Although response rates are generally high for both the NSRCG and the SDR, the NSCG is the largest component of SESTAT and thus has the greatest impact on overall response rates. Despite the high conditional response rates achieved for the NSCG, over time the cumulative effects of attrition will inevitably lead to very low overall response rates.
Weighting in SESTAT
The initial purpose of weighting is to compensate for differential probabilities of selection. This compensation is achieved through the "base weight," which is defined as the reciprocal of the probability of selecting a person for the study. The final weights used for the survey analysis may include one or more adjustments. For example, nonresponse-weighting adjustments are often used to inflate the base weights to compensate for unit nonresponse.

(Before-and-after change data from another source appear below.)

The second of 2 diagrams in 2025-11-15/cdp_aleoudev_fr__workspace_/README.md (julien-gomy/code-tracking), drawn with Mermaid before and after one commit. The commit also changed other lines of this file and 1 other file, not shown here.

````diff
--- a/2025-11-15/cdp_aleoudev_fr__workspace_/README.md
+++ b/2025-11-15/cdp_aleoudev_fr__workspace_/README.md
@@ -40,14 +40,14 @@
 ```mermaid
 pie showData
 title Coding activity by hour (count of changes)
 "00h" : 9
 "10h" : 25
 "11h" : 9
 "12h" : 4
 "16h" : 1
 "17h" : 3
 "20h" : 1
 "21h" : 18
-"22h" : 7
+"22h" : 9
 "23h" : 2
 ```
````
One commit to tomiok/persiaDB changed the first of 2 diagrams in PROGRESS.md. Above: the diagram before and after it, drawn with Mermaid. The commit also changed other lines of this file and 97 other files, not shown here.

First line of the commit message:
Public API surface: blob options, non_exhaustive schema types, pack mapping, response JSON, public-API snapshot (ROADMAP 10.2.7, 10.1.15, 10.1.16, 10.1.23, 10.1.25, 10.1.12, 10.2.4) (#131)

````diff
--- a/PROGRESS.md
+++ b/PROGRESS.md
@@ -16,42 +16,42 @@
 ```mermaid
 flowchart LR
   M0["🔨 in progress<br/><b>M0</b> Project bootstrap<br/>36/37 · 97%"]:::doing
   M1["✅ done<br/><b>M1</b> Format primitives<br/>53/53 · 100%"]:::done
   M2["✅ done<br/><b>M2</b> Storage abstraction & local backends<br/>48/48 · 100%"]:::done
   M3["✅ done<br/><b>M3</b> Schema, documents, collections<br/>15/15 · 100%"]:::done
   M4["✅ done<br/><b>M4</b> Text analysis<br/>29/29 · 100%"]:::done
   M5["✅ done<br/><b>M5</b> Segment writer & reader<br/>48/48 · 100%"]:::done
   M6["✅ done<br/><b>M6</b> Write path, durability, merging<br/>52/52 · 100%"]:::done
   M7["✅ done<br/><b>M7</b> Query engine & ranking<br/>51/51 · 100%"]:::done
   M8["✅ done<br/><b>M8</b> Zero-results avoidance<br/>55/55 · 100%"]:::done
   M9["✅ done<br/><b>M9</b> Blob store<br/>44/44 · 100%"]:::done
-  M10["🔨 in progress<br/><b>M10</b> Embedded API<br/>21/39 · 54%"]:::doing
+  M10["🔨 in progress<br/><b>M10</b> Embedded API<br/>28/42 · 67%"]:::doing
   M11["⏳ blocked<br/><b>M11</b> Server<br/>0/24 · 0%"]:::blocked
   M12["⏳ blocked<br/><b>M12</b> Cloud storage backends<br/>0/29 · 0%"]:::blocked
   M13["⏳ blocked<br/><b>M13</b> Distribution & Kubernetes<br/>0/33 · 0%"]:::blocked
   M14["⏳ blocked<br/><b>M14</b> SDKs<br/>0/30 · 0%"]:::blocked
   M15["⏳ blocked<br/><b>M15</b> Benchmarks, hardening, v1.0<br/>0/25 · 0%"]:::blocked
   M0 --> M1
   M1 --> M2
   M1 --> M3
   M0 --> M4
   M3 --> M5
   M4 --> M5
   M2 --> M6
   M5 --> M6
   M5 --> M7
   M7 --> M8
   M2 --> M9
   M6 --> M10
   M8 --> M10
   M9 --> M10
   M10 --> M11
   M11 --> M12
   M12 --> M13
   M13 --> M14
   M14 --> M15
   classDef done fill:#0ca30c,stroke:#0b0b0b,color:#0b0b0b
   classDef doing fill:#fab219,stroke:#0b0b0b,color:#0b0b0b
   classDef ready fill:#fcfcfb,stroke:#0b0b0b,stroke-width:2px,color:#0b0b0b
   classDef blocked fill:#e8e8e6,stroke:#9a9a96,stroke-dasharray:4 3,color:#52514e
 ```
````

Poststratification adjustments are used to make the weighted sample counts conform to known population totals, and thus provide a way of adjusting for possible undercoverage of the target population.
Although some aspects of weighting have varied from year to year, the main features of the weighting procedures used in SESTAT can be summarized as follows.
Variance Estimation in SESTAT
Replication methods have been used to produce estimates of sampling errors for all three components of SESTAT. Because the variance estimates were developed by different survey organizations, different methods have been used. For example, for the NSCG, balance repeated replication (BRR) was used for variance estimation. For the NSRCG, a jackknife method for a paired selection sample design, referred to as "JK2," was used (see Westat 2000); for the 1993 NSRCG 50 replicate weights were produced for variance estimation, whereas for the 1995–99 NSRCG 86 replicate weights were produced. Additional details of the methods used in the NSRCG are given in Westat (1999). For the 1993 SDR, BRR was used with 16 replicate weights for variance estimation. For later SDR samples, the number of replicate weights was increased to 48. Details of the methods used in the SDR for variance estimation are given in U.S. Census Bureau (2001).
The variance of an estimated total obtained by pooling the various SESTAT samples can be calculated by simply adding the variance of the individual components. As long as the individual variance estimates are approximately unbiased (and the samples can be assumed to be roughly independent), the resulting total variance is also approximately unbiased no matter what methods are used to obtain the individual variances. Because there is a large number of questionnaire items in the components of SESTAT, generalized variance curves are also used to provide approximate variances for broad classes of statistics based on observed relationships between the weighted estimate and the calculated sampling error.
 The U.S. Census Bureau was required to perform the data collection for the NSCG sample derived from the 1990 census. However, for the 1997 and 1999 SESTAT cycles, the NSCG panel subsamples originally selected as part of the NSRCG were not collected by Census but as part of the NSRCG panel survey. The data for these cases were integrated with the NSCG and SDR to form the full SESTAT integrated database.